▶ _Task_:
Below are the records. State how many of their lines contain "webfont", with nothing else.

▶ _Data to process_:
········
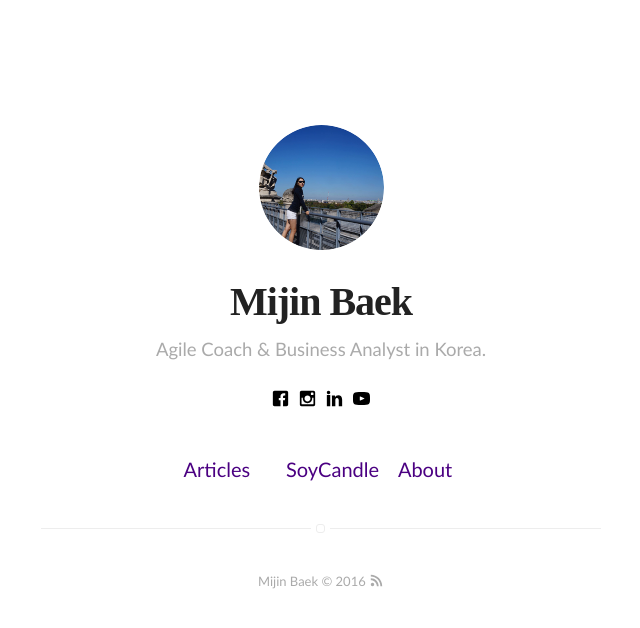
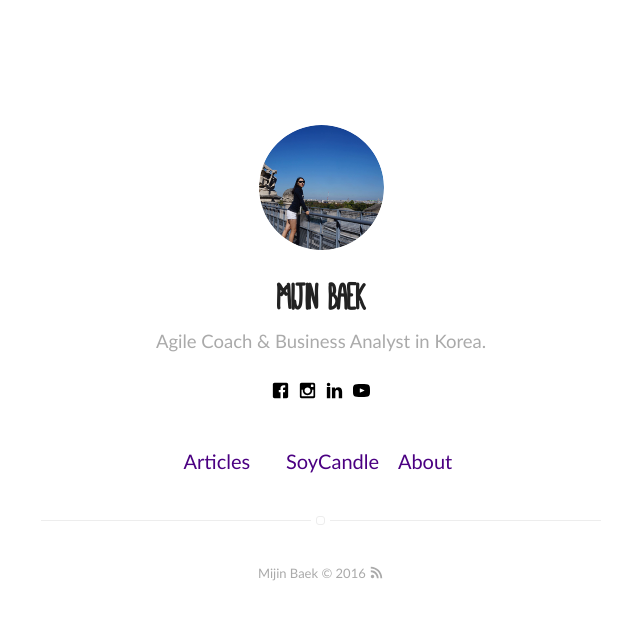
Before and after one commit to midaeng/maintest, a Jekyll site: the page built from index.html, in a window 1280 px wide. Shown: the top 628 px of the page, without its empty margins (319-959 px from the left). Built offline with Jekyll 4.4.1, drawn with Linux system fonts in a browser that asks for light colours; some web fonts are replaced.

Commit message:
Init maintest

```diff
--- a/_includes/main.css
+++ b/_includes/main.css
@@ -206,6 +206,17 @@
 /* Generated by Fontie - the magic webfont generator <http://fontie.flowyapps.com> */
 
 @font-face {
+    font-family: 'mathletebulky';
+    src: url('/fonts/Mathlete-Bulky-webfont.eot');
+    src: url('/fonts/Mathlete-Bulky-webfont.eot?#iefix') format('embedded-opentype'),
+         url('/fonts/Mathlete-Bulky-webfont.woff') format('woff'),
+         url('/fonts/Mathlete-Bulky-webfont.ttf') format('truetype'),
+         url('/fonts/Mathlete-Bulky-webfont.svg#mathletebulky') format('svg');
+    font-weight: normal;
+    font-style: normal;
+}
+
+@font-face {
   font-family: "UnskinnyBop-Regular";
   src: url('/assets/fonts/UnskinnyBop_gdi.eot');
   src: url('/assets/fonts/UnskinnyBop_gdi.eot?#iefix') format('embedded-opentype'),
@@ -304,7 +315,7 @@ h4 {
   text-rendering: optimizeLegibility;
 }
 h1 {
-  font-family: "UnskinnyBop-Regular";
+  font-family: "mathletebulky", "UnskinnyBop-Regular";
   font-size: 3rem;
   letter-spacing: -1px;
   color: #222;
```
········
▶ _Written reply_:
6